1. to contend with an adversary or opposing force.
2. to contend resolutely with a task, problem, etc; strive
3. to advance with violent effort
When I think of the word, I think of a resolute determination. Normally if a person is engaged in a struggle, they are refusing to give up or be beaten by the situation. I think this is a very important thing to remember when we think about the “loving struggle”.
When people engage in “loving struggle”, I believe they are showing some faith in their hope for a solution. They believe it is worth the blood, sweat and tears that might be shed before an end to the conflict is found. They will continue to struggle even if the odds seem stacked against them. By entering into a compassionate or at the very least respectful dialogue with their adversary, they are keeping the door open.
Around the world, in conflict situations near and far, we can find brave, hopeful individuals who are willing to do what they must to foster “loving struggle” in themselves and others. One example of individuals trying to bring about change through an opening of doors is found in the East-West Divan Orchestra.
The orchestra is the dream child of two great men, Edward Said and Daniel Barenboim, and it is built around the reality of the Palestinian/Israeli conflict. Bringing together young musicians from thoughout the middle east (both Arab and Israeli), they are providing an opportunity for dialogue.
I give you a brief excerpt from the documentary which was made about their work.
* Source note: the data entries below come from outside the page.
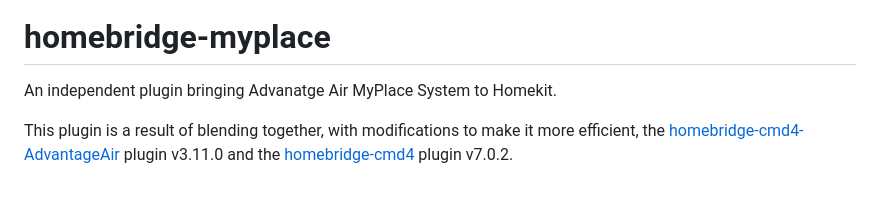
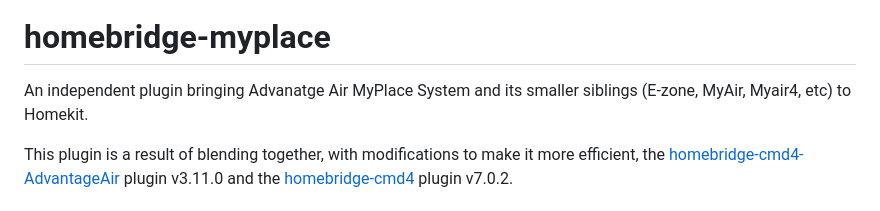
Before and after one commit to uswong/homebridge-myplace, a Markdown page: README.md, the part around the change. GitHub-like rendering.

```diff
--- a/README.md
+++ b/README.md
@@ -5,7 +5,7 @@
 </p>
 
 # homebridge-myplace
-An independent plugin bringing Advanatge Air MyPlace System to Homekit.
+An independent plugin bringing Advanatge Air MyPlace System and its smaller siblings (E-zone, MyAir, Myair4, etc) to Homekit.
 
 This plugin is a result of blending together, with modifications to make it more efficient, the [homebridge-cmd4-AdvantageAir](https://github.com/mitch7391/homebridge-cmd4-AdvantageAir) plugin v3.11.0 and the [homebridge-cmd4](https://github.com/ztalbot2000/homebridge-cmd4) plugin v7.0.2.
 
```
If you have an opportunity to watch it in its entirity, I urge you to do so! Although his partner, Edward Said, has died, Barenboim continues the work with the East-West Divan Orchestra.